Research and teaching
My scholarship focuses on the development and evaluation of effective instructional strategies and curriculum that promote student learning, engagement and advancement of foundational skills. There is a growing body of evidence suggesting that instructional strategies that actively engage students with the course content, in both lecture and laboratory, allow them to develop a deeper understanding of the subject material, to retain knowledge for longer periods of time and to apply knowledge when faced with novel situations. Research also suggests that students exposed to learning environments that foster a conceptual understanding of scientific facts and principles rather than those focused on information delivery are more likely to remain in, and graduate from, science programs. For the last two years, we have been completing a detailed study of student learning in first year biology classes following a major curriculum revision. Within both the Natural Sciences Program and the Department of Biological Sciences, I work to incorporate effective evidence-based teaching strategies in my classes. I work with colleagues to develop assignments, in-class activities and laboratories that actively engage students and encourage the development of foundational skills.
- Comparot SM, Graham CM, Reid DM. 2002. Methyl Jasmonate Elicits an Antioxidant Response in both Light- and Dark-Grown Canola (Brassica napus) Seedlings. Plant Growth Regulation 38 (1): 21-30.

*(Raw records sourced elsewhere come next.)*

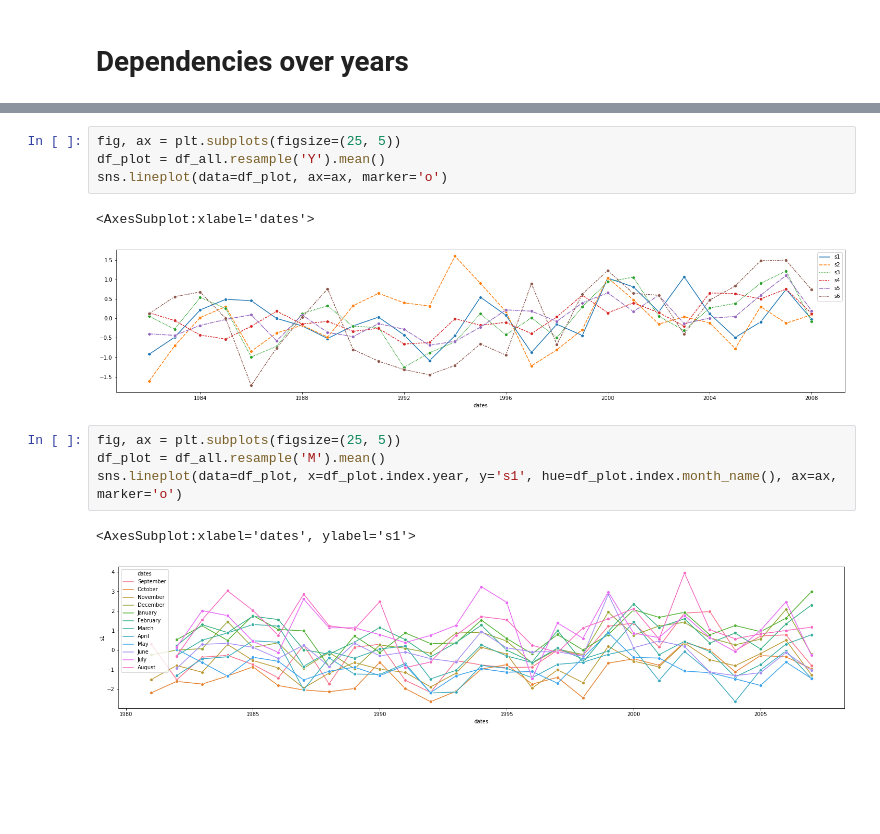
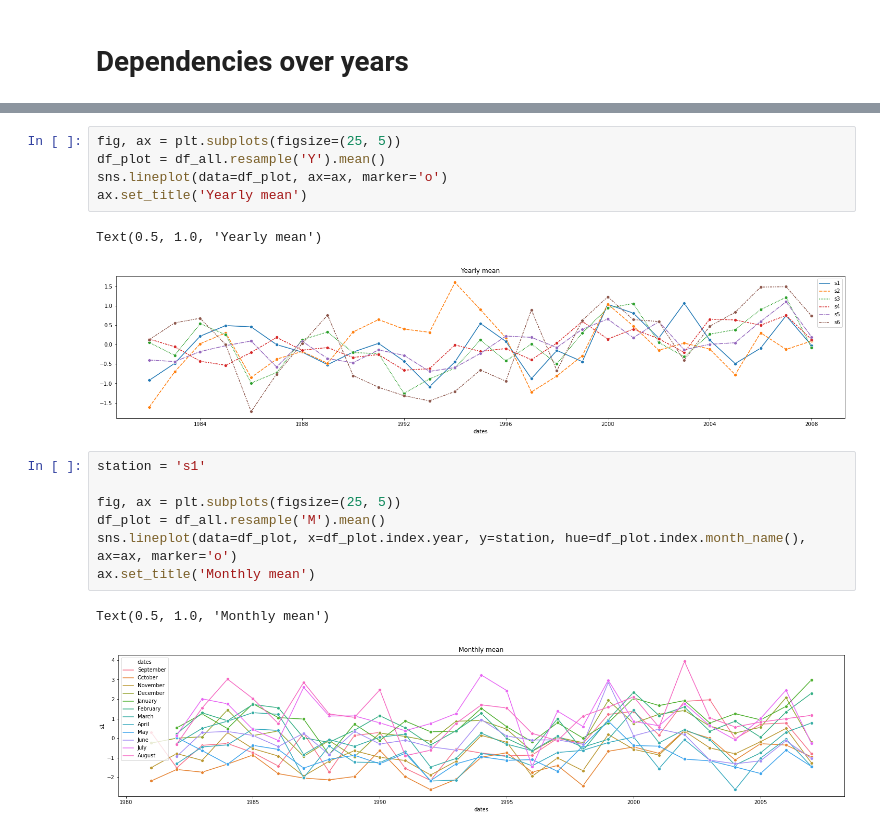
Before and after one commit to saschagaudlitz/Flash, a Jupyter notebook: visualize.ipynb, the cells around one changed output, grey strips where cells are left out. Drawn from its saved outputs; the diff is of its cells as text; blank space fills up the shorter version.

Commit message:
Visualize

```diff
--- a/visualize.ipynb
+++ b/visualize.ipynb
@@ -55,15 +107,19 @@ sns.boxplot(y=df_plot[station], x=df_plot.index.month_name(), ax=ax)
 # %%
 fig, ax = plt.subplots(figsize=(25, 5))
 df_plot = df_all.resample('Y').mean()
 sns.lineplot(data=df_plot, ax=ax, marker='o')
+ax.set_title('Yearly mean')
 # %% [output]
-<AxesSubplot:xlabel='dates'>
+Text(0.5, 1.0, 'Yearly mean')
-[figure, old version]
+[figure, new version]
 # %%
+station = 's1'
+
 fig, ax = plt.subplots(figsize=(25, 5))
 df_plot = df_all.resample('M').mean()
-sns.lineplot(data=df_plot, x=df_plot.index.year, y='s1', hue=df_plot.index.month_name(), ax=ax, marker='o')
+sns.lineplot(data=df_plot, x=df_plot.index.year, y=station, hue=df_plot.index.month_name(), ax=ax, marker='o')
+ax.set_title('Monthly mean')
 # %% [output]
-<AxesSubplot:xlabel='dates', ylabel='s1'>
+Text(0.5, 1.0, 'Monthly mean')
-[figure, old version]
+[figure, new version]
 # %%
```
Also changed, not shown: parts of 15 cells of this notebook, 2 other files.
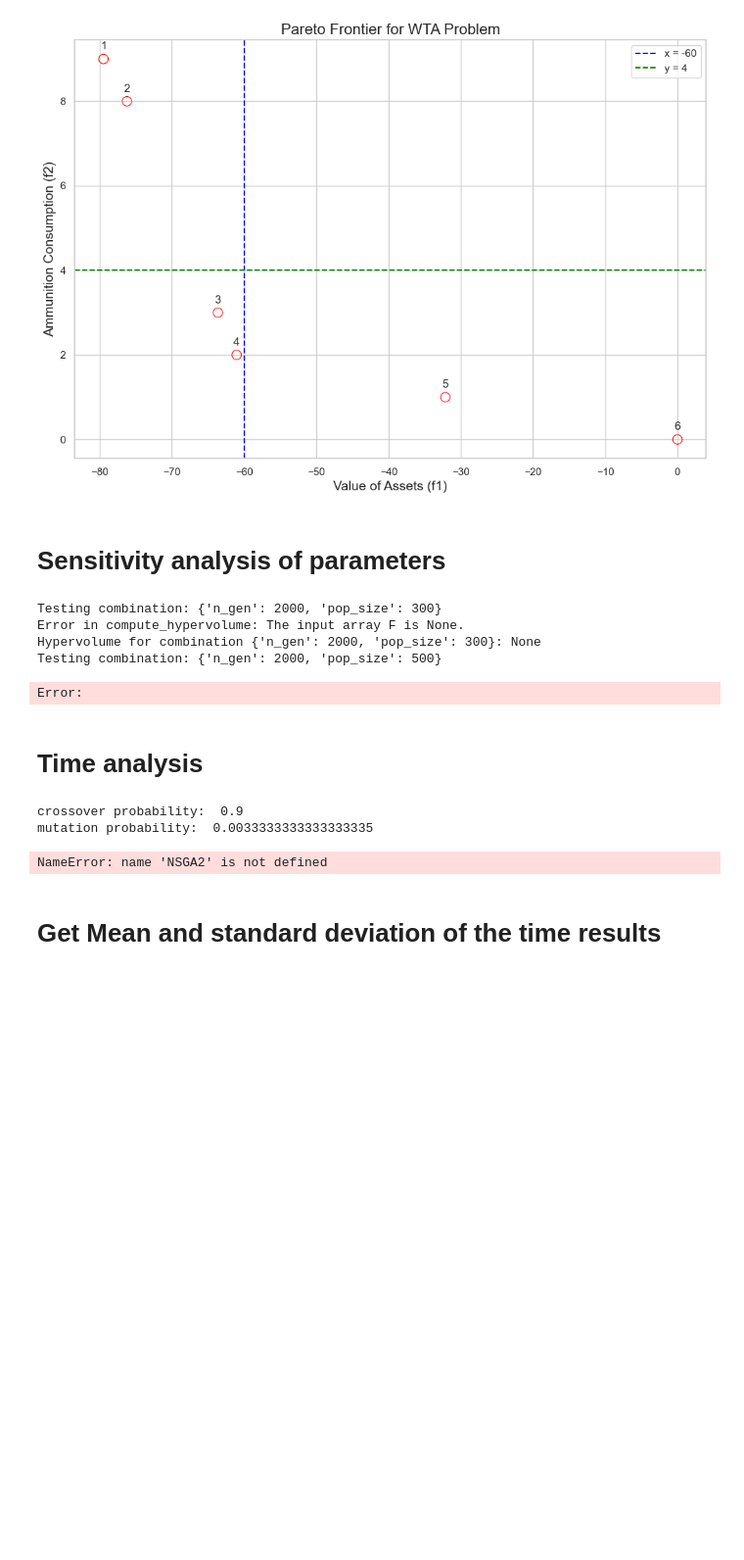
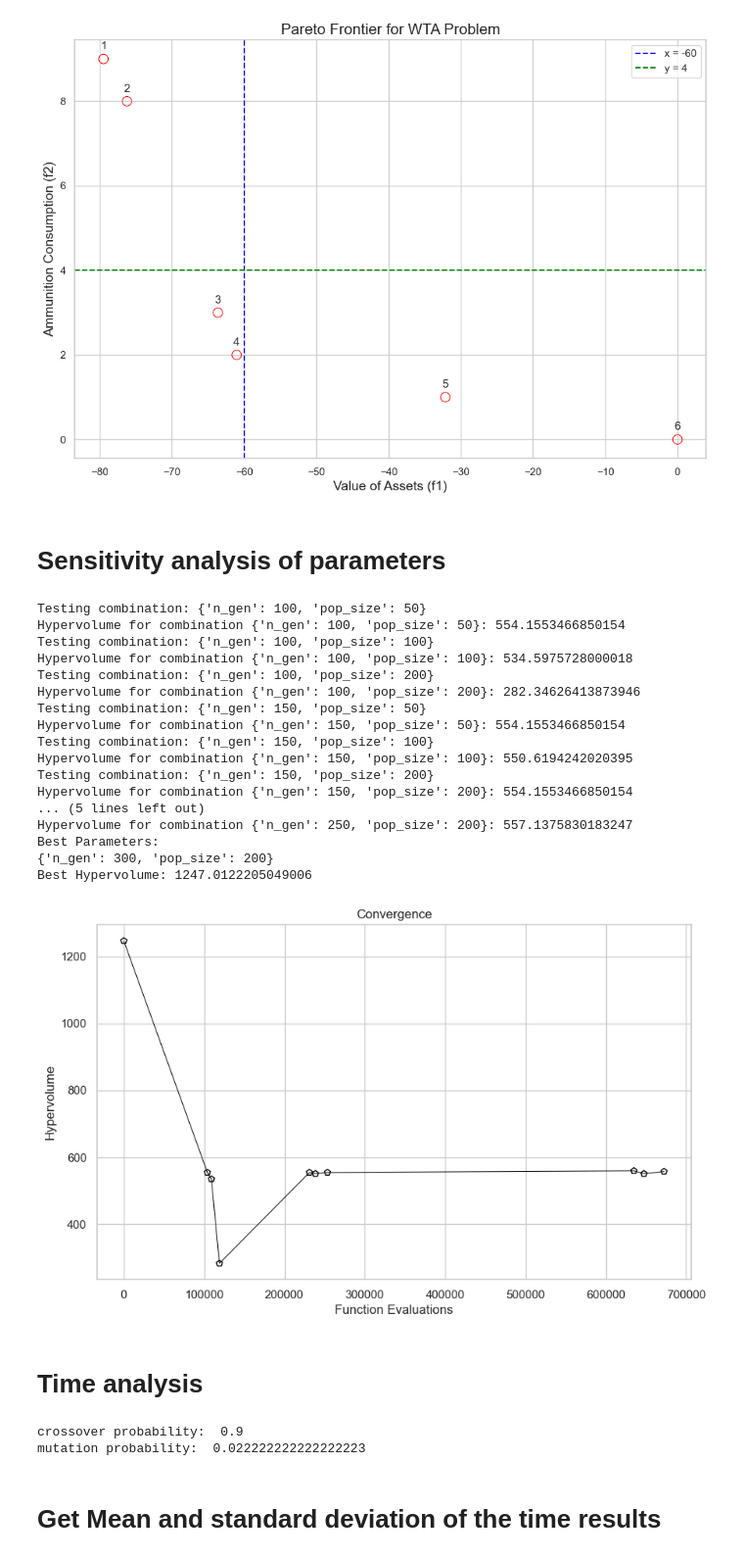
Before and after one commit to dexterlam/Multiobjectve-Multi-stage-Weapon-Target-Assignment-Problem, a Jupyter notebook: Appendix D/Code for processing data, defining model, running algorithm and analysis/MO-MWTA.ipynb, the cells around one changed output. Shown at 98% size. Cells and saved outputs as stored; diff of their text form; code cells hidden in the pictures; blank space fills up the shorter version.

```diff
--- a/Appendix D/Code for processing data, defining model, running algorithm and analysis/MO-MWTA.ipynb
+++ b/Appendix D/Code for processing data, defining model, running algorithm and analysis/MO-MWTA.ipynb
@@ -10,7 +10,7 @@ from mpl_toolkits.basemap import Basemap
 
 
 # Assuming the scenario CSV and JSON files have been uploaded and are accessible at specified paths
-scenario_csv_path = '/Users/dexterlam/Desktop/Aarhus.Universitet/Speciale /Data_fra_terma/iamd/scenario-5threat.csv'
+scenario_csv_path = '/Users/dexterlam/Desktop/Speciale aflevering/Appendix D/Example Data/scenario-5threats.csv'
 
 
 # Load scenario data
@@ -19,8 +19,8 @@ scenario_df = pd.read_csv(scenario_csv_path)
 # Load flight paths data
 flight_paths = scenario_df
 
-entities_json_path = '/Users/dexterlam/Desktop/Aarhus.Universitet/Speciale /Data_fra_terma/iamd/entities.json'
-threat_types_json_path = '/Users/dexterlam/Desktop/Aarhus.Universitet/Speciale /Data_fra_terma/iamd/threat-types.json'
+entities_json_path = '/Users/dexterlam/Desktop/Speciale aflevering/Appendix D/Example Data/entities.json'
+threat_types_json_path = '/Users/dexterlam/Desktop/Speciale aflevering/Appendix D/Example Data/threat-types.json'
 
 # Load entities data
 with open(entities_json_path, 'r') as file:
@@ -333,7 +331,3 @@ Time Window 0 to 300 seconds: 115 active threats
-# %%
-# entities_json_path = '/Users/dexterlam/Desktop/Aarhus.Universitet/Speciale /Data_fra_terma/iamd/entities_2WS.json'
-entities_json_path = '/Users/dexterlam/Desktop/Aarhus.Universitet/Speciale /Data_fra_terma/iamd/entities.json'
-threat_types_json_path = '/Users/dexterlam/Desktop/Aarhus.Universitet/Speciale /Data_fra_terma/iamd/threat-types.json'
 # %% [markdown]
 # Entities
 # %%
@@ -854,7 +836,7 @@ algorithm = NSGA2(
 res = minimize(
     problem,
     algorithm,
-    termination=('n_gen', 10000),  # Significantly more generations
+    termination=('n_gen', 5000),  # Significantly more generations
     seed=1,
     verbose=False  # Turn on verbosity to observe the optimization process
 )
@@ -991,14 +973,14 @@ import itertools
 
 # Initial parameter values
 initial_params = {
-    "n_gen": 5000,
-    "pop_size": 300,
+    "n_gen": 300,
+    "pop_size": 200,
 }
 
 # Parameters to test
 param_ranges = {
-    "n_gen": [2000, 7000],
-    "pop_size": [300, 500]  # Different values of partitions for reference directions
+    "n_gen": [100, 150,250],
+    "pop_size": [50,100, 200]  # Different values of partitions for reference directions
 }
 
 # Function to run the optimization for NSGA-III
@@ -1058,38 +1040,51 @@ for combination in combinations:
     params = dict(zip(param_names, combination))
     print(f"Testing combination: {params}")
     new_nsga2_result = run_nsga2_optimization(1, **params)
     new_hv = compute_hypervolume(new_nsga2_result.F, ref_point=np.array([1.1*0, 1.1*9]))
     print(f"Hypervolume for combination {params}: {new_hv}")
     if new_hv == None:
         best_hv = best_hv
         best_params = best_params
 
     elif new_hv > best_hv:
         best_hv = new_hv
         best_params = params
     # Append hypervolume value for plotting
     hypervolume_values.append(new_hv)
     n_evals.append(sum(new_nsga2_result.history[k].evaluator.n_eval for k in range(len(new_nsga2_result.history))))
 
 print("Best Parameters:")
 print(best_params)
 print(f"Best Hypervolume: {best_hv}")
 
 # Plotting the hypervolume values to see the progress
 plt.figure(figsize=(10, 6))
 plt.plot(n_evals, hypervolume_values, color='black', lw=0.7, label="Hypervolume")
 plt.scatter(n_evals, hypervolume_values, facecolor="none", edgecolor='black', marker="p")
 plt.title("Convergence")
 plt.xlabel("Function Evaluations")
 plt.ylabel("Hypervolume")
 plt.grid(True)
 plt.show()
 # %% [output]
-Testing combination: {'n_gen': 2000, 'pop_size': 300}
-Error in compute_hypervolume: The input array F is None.
-Hypervolume for combination {'n_gen': 2000, 'pop_size': 300}: None
-Testing combination: {'n_gen': 2000, 'pop_size': 500}
+Testing combination: {'n_gen': 100, 'pop_size': 50}
+Hypervolume for combination {'n_gen': 100, 'pop_size': 50}: 554.1553466850154
+Testing combination: {'n_gen': 100, 'pop_size': 100}
+Hypervolume for combination {'n_gen': 100, 'pop_size': 100}: 534.5975728000018
+Testing combination: {'n_gen': 100, 'pop_size': 200}
+Hypervolume for combination {'n_gen': 100, 'pop_size': 200}: 282.34626413873946
+Testing combination: {'n_gen': 150, 'pop_size': 50}
+Hypervolume for combination {'n_gen': 150, 'pop_size': 50}: 554.1553466850154
+Testing combination: {'n_gen': 150, 'pop_size': 100}
+Hypervolume for combination {'n_gen': 150, 'pop_size': 100}: 550.6194242020395
+Testing combination: {'n_gen': 150, 'pop_size': 200}
+Hypervolume for combination {'n_gen': 150, 'pop_size': 200}: 554.1553466850154
+... (5 lines left out)
+Hypervolume for combination {'n_gen': 250, 'pop_size': 200}: 557.1375830183247
+Best Parameters:
+{'n_gen': 300, 'pop_size': 200}
+Best Hypervolume: 1247.0122205049006
-Error:
+[figure, added]
 # %% [markdown]
 # Time analysis
 # %%
@@ -1122,7 +1117,7 @@ def run_nsga2_optimization(seed, n_gen, pop_size):
 def run_algorithm():
     start_time = time.time()
     # Your algorithm execution here
-    run_nsga2_optimization(1, 350, 200)
+    run_nsga2_optimization(1, 200, 50)
     end_time = time.time()
     return end_time - start_time
 
@@ -1131,13 +1126,12 @@ timing_data1 = []
 timing_data2 = []
 timing_data3 = []
 
-for _ in range(10):
+for _ in range(20):
     execution_time = run_algorithm()
     timing_data1.append(execution_time)
 # %% [output]
 crossover probability:  0.9
-mutation probability:  0.0033333333333333335
+mutation probability:  0.022222222222222223
-NameError: name 'NSGA2' is not defined
 # %% [markdown]
 # Get Mean and standard deviation of the time results
 # %%
```
Also changed, not shown: parts of 4 cells of this notebook, 1 other file.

- Graham CM, Ehrenshaft M, Reid DM. 2004. A highly conserved gene for vitamin B6 biosynthesis may have consequences for stress and hormone responses in plants. Physiologia Plantarum 121:8-14.